    Your comment is pure rubbish.

    Once you dissent from the teachings of Jesus, your life becomes a lie.

  • Tito,

    Thank you for sharing your Christian love and wisdom. Please provide the verse or verses in which Christ taught that abortion is a worse sin than divorce, adultery, rape, war, destroying the earth, cheating, lying, and persecuting others.

  • How will abortion prevent divorce, adultery, rape, war, destroying the earth, cheating, lying, and persecuting others?
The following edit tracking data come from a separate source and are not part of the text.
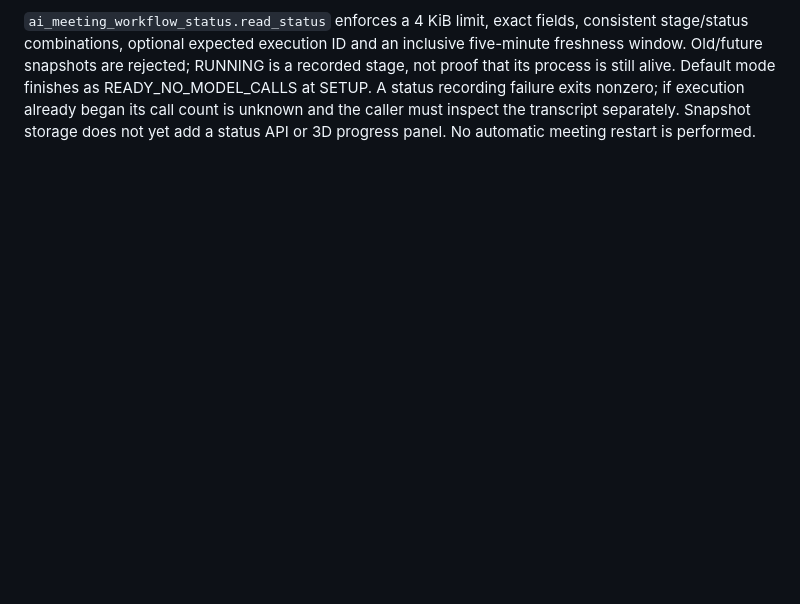
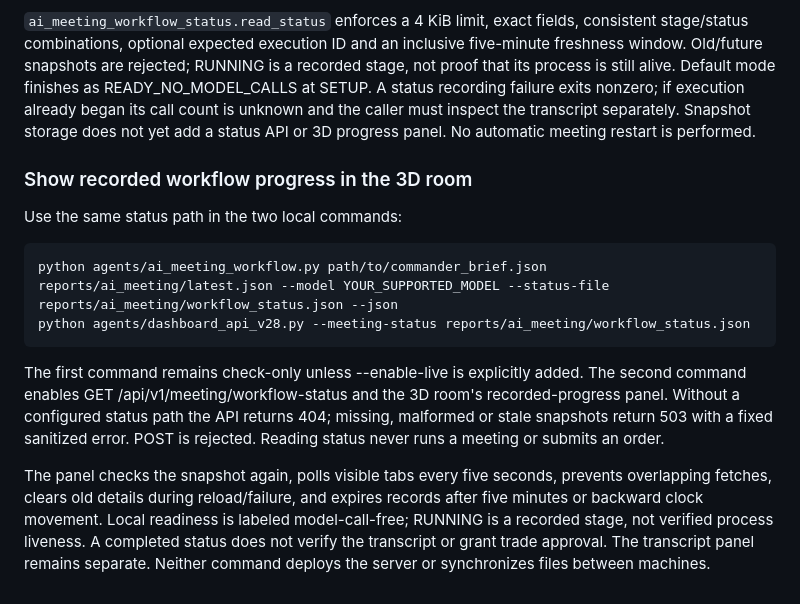
Before and after one commit to sojw29/space-bar-ai-trading, a Markdown page: docs/ai_meeting_runtime.md, the part around the change. Rendered like a GitHub page; blank space fills up the shorter version.

Commit message:
docs: connect workflow status recording and local 3D progress view

````diff
--- a/docs/ai_meeting_runtime.md
+++ b/docs/ai_meeting_runtime.md
@@ -394,3 +394,27 @@ mode finishes as READY_NO_MODEL_CALLS at SETUP. A status recording failure exits
 nonzero; if execution already began its call count is unknown and the caller
 must inspect the transcript separately. Snapshot storage does not yet add a
 status API or 3D progress panel. No automatic meeting restart is performed.
+
+
+### Show recorded workflow progress in the 3D room
+
+Use the same status path in the two local commands:
+
+```sh
+python agents/ai_meeting_workflow.py path/to/commander_brief.json reports/ai_meeting/latest.json --model YOUR_SUPPORTED_MODEL --status-file reports/ai_meeting/workflow_status.json --json
+python agents/dashboard_api_v28.py --meeting-status reports/ai_meeting/workflow_status.json
+```
+
+The first command remains check-only unless --enable-live is explicitly added.
+The second command enables GET /api/v1/meeting/workflow-status and the 3D room's
+recorded-progress panel. Without a configured status path the API returns 404;
+missing, malformed or stale snapshots return 503 with a fixed sanitized error.
+POST is rejected. Reading status never runs a meeting or submits an order.
+
+The panel checks the snapshot again, polls visible tabs every five seconds,
+prevents overlapping fetches, clears old details during reload/failure, and
+expires records after five minutes or backward clock movement. Local readiness
+is labeled model-call-free; RUNNING is a recorded stage, not verified process
+liveness. A completed status does not verify the transcript or grant trade
+approval. The transcript panel remains separate. Neither command deploys the
+server or synchronizes files between machines.
````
    Abortion is murder. As such it encourages all those other things. Indeed, a nation that murders its unborn automatically creates the environment for divorce (I don’t want your baby), adultery (a woman is just a sex object), rape (I don’t care about woman or babies), war (I will war against the unborn), destroying the earth (I will kill the unborn so that there are no stewards of God’s green earth), cheating (I don’t have to have a baby, so I can cheat on my wife whenever I please), lying (it’s just a blob of flesh and I am the god who controls its destiny) and persecuting others (let’s start with dismemberment of the unborn during abortion).

  • “Faithful’s” objections are very similar to what a neo-Nazi feminist group has been circulating on Facebook. They call themselves Strong and Intelligent Women Choosing Equality and Freedom Instead of Religion, and they have a placard question the pro-life movement’s stance on war, capital punishment, environmentalism, etc. I analyze and debunk their points here:

    http://commentarius-ioannis.blogspot.com/2012/02/you-still-be-pro-life-after-shes-born.html

    Nope, I am not politically correct, so forewarned is forearmed.

  • Post Script – “Faithful”, I used plenty of Bible verses to backup the points in my essay, since that is a specific request of yours.